**Exercise directions**: Repeat every line of the data exactly, but not the pictures.

**Edit difference data**:

*****

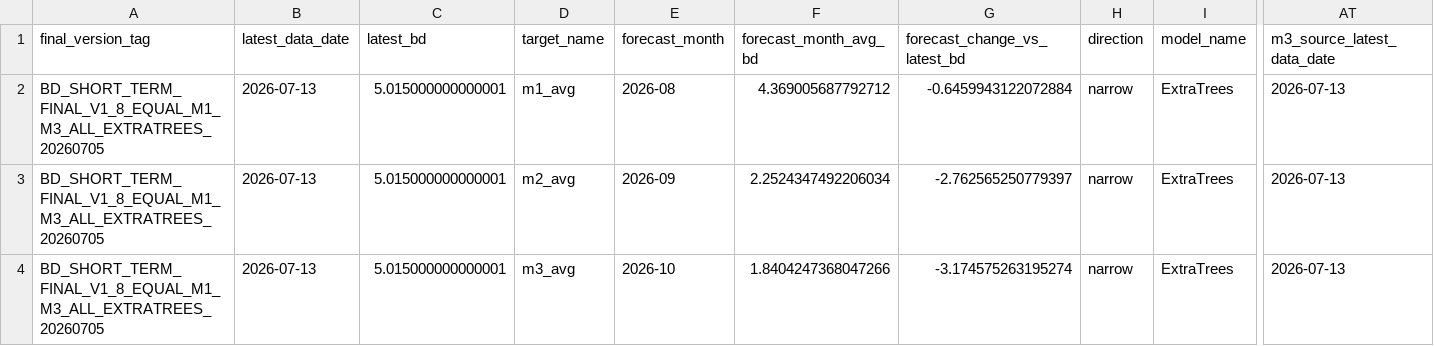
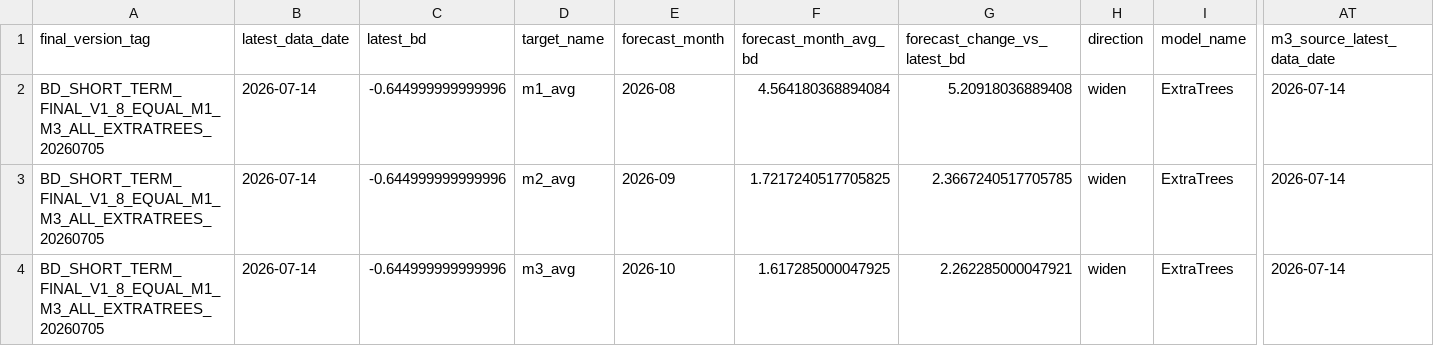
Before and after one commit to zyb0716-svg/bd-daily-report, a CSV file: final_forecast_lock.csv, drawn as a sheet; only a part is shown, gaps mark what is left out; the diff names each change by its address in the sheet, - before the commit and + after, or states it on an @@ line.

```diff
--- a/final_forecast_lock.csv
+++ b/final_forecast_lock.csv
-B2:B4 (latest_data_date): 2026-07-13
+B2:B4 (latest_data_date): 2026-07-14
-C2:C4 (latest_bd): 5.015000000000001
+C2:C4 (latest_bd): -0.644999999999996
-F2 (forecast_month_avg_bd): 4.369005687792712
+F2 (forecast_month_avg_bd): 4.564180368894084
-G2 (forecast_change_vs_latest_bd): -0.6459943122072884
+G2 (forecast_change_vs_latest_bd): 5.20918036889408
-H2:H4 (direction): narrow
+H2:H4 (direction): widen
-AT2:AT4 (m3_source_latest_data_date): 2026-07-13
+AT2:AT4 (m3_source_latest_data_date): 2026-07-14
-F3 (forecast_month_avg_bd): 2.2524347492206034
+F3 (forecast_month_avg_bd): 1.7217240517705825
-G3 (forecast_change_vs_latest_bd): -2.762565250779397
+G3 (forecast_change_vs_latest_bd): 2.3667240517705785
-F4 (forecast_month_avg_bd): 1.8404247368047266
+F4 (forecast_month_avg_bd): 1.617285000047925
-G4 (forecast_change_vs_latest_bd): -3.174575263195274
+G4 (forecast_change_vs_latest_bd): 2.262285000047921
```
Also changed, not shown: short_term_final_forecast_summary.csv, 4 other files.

*****

**Written response**:
Before and after one commit to zyb0716-svg/bd-daily-report, a CSV file: final_forecast_lock.csv, drawn as a sheet; only a part is shown, gaps mark what is left out; the diff names each change by its address in the sheet, - before the commit and + after, or states it on an @@ line.

```diff
--- a/final_forecast_lock.csv
+++ b/final_forecast_lock.csv
-B2:B4 (latest_data_date): 2026-07-13
+B2:B4 (latest_data_date): 2026-07-14
-C2:C4 (latest_bd): 5.015000000000001
+C2:C4 (latest_bd): -0.644999999999996
-F2 (forecast_month_avg_bd): 4.369005687792712
+F2 (forecast_month_avg_bd): 4.564180368894084
-G2 (forecast_change_vs_latest_bd): -0.6459943122072884
+G2 (forecast_change_vs_latest_bd): 5.20918036889408
-H2:H4 (direction): narrow
+H2:H4 (direction): widen
-AT2:AT4 (m3_source_latest_data_date): 2026-07-13
+AT2:AT4 (m3_source_latest_data_date): 2026-07-14
-F3 (forecast_month_avg_bd): 2.2524347492206034
+F3 (forecast_month_avg_bd): 1.7217240517705825
-G3 (forecast_change_vs_latest_bd): -2.762565250779397
+G3 (forecast_change_vs_latest_bd): 2.3667240517705785
-F4 (forecast_month_avg_bd): 1.8404247368047266
+F4 (forecast_month_avg_bd): 1.617285000047925
-G4 (forecast_change_vs_latest_bd): -3.174575263195274
+G4 (forecast_change_vs_latest_bd): 2.262285000047921
```
Also changed, not shown: short_term_final_forecast_summary.csv, 4 other files.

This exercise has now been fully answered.